## [DIRECTIONS]
Where the string "storage" occurs in a line of the data below, that line should be copied.

## [THE INPUT]

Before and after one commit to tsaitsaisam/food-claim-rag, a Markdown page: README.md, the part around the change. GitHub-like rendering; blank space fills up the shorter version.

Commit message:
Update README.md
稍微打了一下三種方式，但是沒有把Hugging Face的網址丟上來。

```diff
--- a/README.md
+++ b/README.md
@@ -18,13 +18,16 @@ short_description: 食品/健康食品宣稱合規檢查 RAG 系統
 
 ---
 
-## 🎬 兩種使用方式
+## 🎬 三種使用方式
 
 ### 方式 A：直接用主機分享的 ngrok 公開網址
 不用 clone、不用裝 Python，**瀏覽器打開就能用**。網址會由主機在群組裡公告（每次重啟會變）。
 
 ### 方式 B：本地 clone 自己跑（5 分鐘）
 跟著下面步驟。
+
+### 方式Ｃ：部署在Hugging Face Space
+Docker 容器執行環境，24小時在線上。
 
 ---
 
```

==

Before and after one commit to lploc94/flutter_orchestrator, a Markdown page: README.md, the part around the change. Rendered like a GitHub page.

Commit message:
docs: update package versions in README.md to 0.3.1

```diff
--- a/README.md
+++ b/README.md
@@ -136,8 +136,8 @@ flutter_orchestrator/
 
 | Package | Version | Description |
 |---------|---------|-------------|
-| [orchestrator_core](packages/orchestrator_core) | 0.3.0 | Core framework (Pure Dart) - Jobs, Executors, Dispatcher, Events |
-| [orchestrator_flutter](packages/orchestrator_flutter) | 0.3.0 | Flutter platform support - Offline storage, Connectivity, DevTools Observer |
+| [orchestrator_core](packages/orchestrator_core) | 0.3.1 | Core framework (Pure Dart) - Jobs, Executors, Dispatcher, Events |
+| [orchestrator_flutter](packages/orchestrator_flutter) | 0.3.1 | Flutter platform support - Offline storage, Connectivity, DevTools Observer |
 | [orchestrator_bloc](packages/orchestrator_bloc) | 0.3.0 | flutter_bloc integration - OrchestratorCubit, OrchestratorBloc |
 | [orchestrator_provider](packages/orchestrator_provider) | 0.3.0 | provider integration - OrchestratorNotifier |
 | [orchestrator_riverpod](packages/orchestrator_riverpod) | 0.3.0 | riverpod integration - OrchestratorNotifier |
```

...

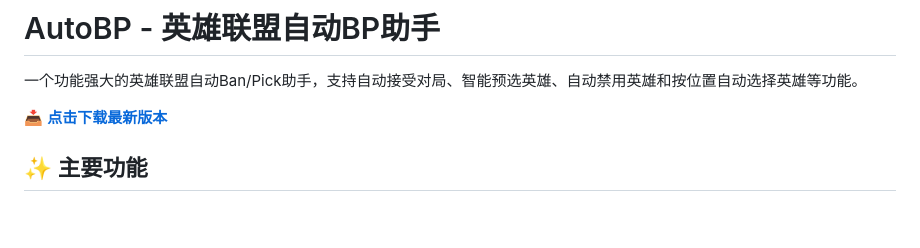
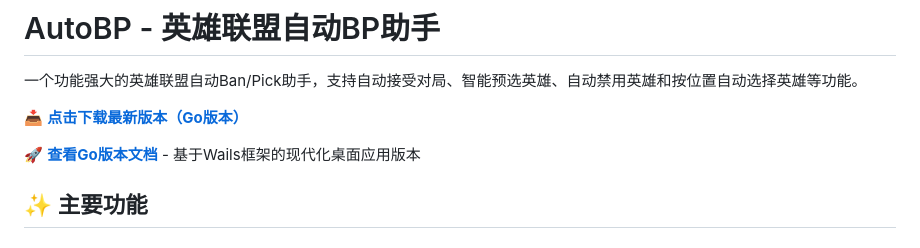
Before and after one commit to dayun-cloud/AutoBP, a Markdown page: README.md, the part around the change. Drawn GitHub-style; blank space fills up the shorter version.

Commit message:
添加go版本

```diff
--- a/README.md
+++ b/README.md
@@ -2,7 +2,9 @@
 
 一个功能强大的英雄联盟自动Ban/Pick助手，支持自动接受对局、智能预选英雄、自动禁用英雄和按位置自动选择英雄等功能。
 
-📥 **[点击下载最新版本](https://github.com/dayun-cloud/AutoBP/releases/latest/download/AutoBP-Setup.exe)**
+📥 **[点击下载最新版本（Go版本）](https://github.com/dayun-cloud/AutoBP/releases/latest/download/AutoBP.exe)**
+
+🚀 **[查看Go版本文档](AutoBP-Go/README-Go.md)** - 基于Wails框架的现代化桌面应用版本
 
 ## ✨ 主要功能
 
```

## [WORKED SOLUTION]
-| [orchestrator_flutter](packages/orchestrator_flutter) | 0.3.0 | Flutter platform support - Offline storage, Connectivity, DevTools Observer |
+| [orchestrator_flutter](packages/orchestrator_flutter) | 0.3.1 | Flutter platform support - Offline storage, Connectivity, DevTools Observer |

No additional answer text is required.